But the Catholic Church’s position on the sanctity of life is unmistakable to anyone, and has been for several thousand years. Its stance on the authority of the family has also long been clear. We should assume that the Vatican would be more than happy to condemn and rebuke in no uncertain terms an idiot juridical decision that condemns a little baby boy to die rather than allowing his parents to fight for his once chance to survive.
You would be wrong. The Vatican’s Pontifical Academy for Life yesterday released a statement that waffles between limp-wristed equivocations and outright willful ignorance of church teaching. If this is where the Vatican now makes its stand, then the most vulnerable members of society—which is to say all of us, at some point—are in trouble. More.
Reality check: First, the European Union owns the child, absent Brexit. Second, the EU is slowly embracing routine euthanasia. Third, it’s revealing what “social justice” really turns out to be. It’s certainly not Aunt Mary Elizabeth’s Vatican any more.
See also: Why female genital mutilation continues in the West
Pope Francis and Angela Merkel share the same aim to “bring down walls,” not build them, and agree on the importance of international treaties and commitment to Africa. This is what emerges from the encounter – a “cordial discussion”, as the Holy See defines it in a brief communique – between Pope Francis and German Chancellor Angela Merkel, received yesterday with her husband, Joachim Sauer in the Vatican apostolic Palace.
AN UNEXPECTED item popped up on the agenda of Pope Francis in recent days. Although the meeting did not feature in his pre-announced weekly schedule, on June 8th it became known that he had squeezed in some time to confer with six bishops from Venezuela, one of the most troubled places in the historically Catholic world.
This pope’s inclination to advance an ideological stance over rational judgment does not bode well for Catholicism or the future of the West. Willful blindness endangers both.
On the papal flight back to Rome from Fatima, Francis held his customary en passant interview with hand-picked members of the press. Protective of their access, reporters on board are habitually reluctant to question aggressively or press for frankness…
Pope Francis is wiser, better and presumably grateful now that Justin Trudeau has bestowed a visit upon him. At least I gather as much from the Canadian media coverage.

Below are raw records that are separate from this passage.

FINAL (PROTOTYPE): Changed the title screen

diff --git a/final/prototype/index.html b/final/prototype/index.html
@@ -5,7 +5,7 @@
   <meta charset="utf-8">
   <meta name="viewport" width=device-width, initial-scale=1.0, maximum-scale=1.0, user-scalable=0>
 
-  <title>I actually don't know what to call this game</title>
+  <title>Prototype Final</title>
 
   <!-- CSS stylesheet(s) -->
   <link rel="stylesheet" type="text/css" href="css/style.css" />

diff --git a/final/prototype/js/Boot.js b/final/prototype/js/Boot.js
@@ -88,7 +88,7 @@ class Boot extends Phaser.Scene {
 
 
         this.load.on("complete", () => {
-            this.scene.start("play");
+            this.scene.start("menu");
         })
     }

Before they even met Monday, I read much commentary about what our prime minister would tell the Pope, including calling him on the carpet over Canada’s legacy of residential schools. It struck me as odd that a congregant in a great, venerable and hierarchical faith would meet with its head in order not to learn but to instruct, to preach the sermon not listen to it.
Justin Trudeau says he told Pope Francis it’s important for all Canadians to move forward with reconciliation, and that the pontiff could help by issuing an apology for the role the Catholic Church played in residential schools.

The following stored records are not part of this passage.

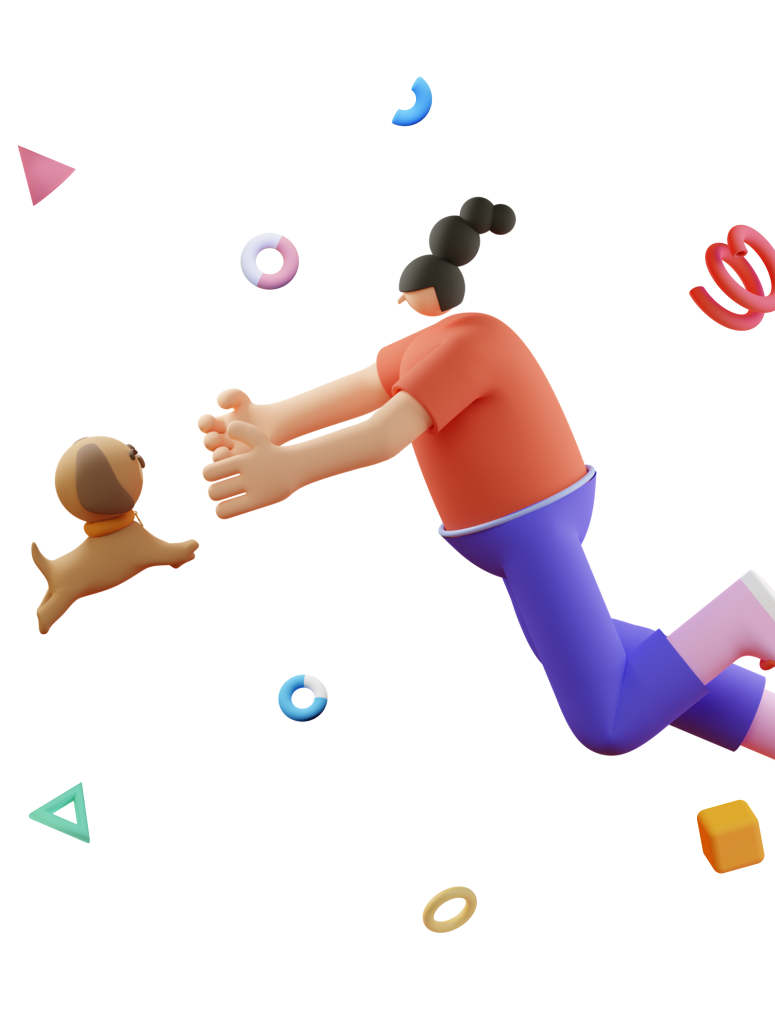
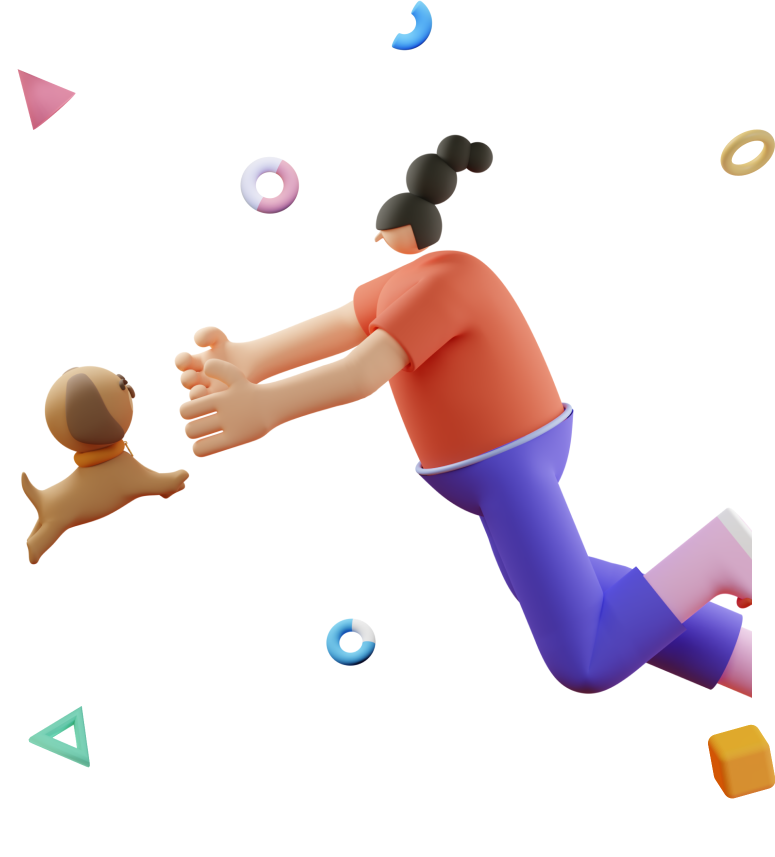
fix home and other pages height sizes, edit home image

diff --git a/src/views/Home.vue b/src/views/Home.vue
@@ -29,7 +29,13 @@ export default {
 </script>
 
 <style scoped lang="scss">
+.home__container {
+  position: relative;
+  width: 42.5rem;
+  height: 52.5rem;
+}
 .home-background-box {
+  position: relative;
   width: 42.5rem;
   height: 52.5rem;
   background-color: #fbe0dc;
@@ -37,11 +43,10 @@ export default {
 }
 
 .home-girl-image {
-  position: relative;
+  position: absolute;
   width: 48.4375rem;
-  height: 64rem;
-  margin-top: -58.3125rem;
-  margin-left: -4.0625rem;
+  margin-top: -850px;
+  margin-left: -72px;
 }
 
 @media (max-width: 1440px) {

diff --git a/src/views/Gallery.vue b/src/views/Gallery.vue
@@ -103,7 +103,7 @@ export default {
   flex-wrap: wrap;
   align-content: flex-start;
   width: 42.5rem;
-  height: 48.875rem;
+  height: 48.25rem;
   background: #ffffff;
   border-radius: 1.25rem;
   overflow: scroll;

diff --git a/src/views/Breeds.vue b/src/views/Breeds.vue
@@ -91,7 +91,7 @@ export default {
   flex-wrap: wrap;
   align-content: flex-start;
   width: 42.5rem;
-  height: 48.875rem;
+  height: 48.25rem;
   background: #ffffff;
   border-radius: 1.25rem;
   overflow: scroll;

diff --git a/src/views/Voting.vue b/src/views/Voting.vue
@@ -72,7 +72,7 @@ export default {
   flex-wrap: wrap;
   align-content: flex-start;
   width: 42.5rem;
-  height: 48.875rem;
+  height: 48.25rem;
   background: #ffffff;
   border-radius: 1.25rem;
 }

On Wednesday morning, President Donald Trump met with Pope Francis. Francis gave the president three gifts: a sculpture of an olive tree, his message “Nonviolence: a Style of Politics for Peace,” and a copy of his encyclical on climate change, Laudato Si, Reuters reported. Trump promised to read them.
But American Catholics expressed skepticism about just how well these messages represent a Catholic approach to governance.
In what can only be described as a cordial, successful meeting, Pope Francis received U.S. President Donald Trump in the Vatican Wednesday amidst smiles, handshakes and camera flashes.
The two leaders sat down for a half-hour face-to-face meeting, with the Pope leaning out over the table with his arms extended toward the President. On parting ways at the end of the meeting, the President thanked the Pope for his warm welcome, stating, “I won’t forget what you said.”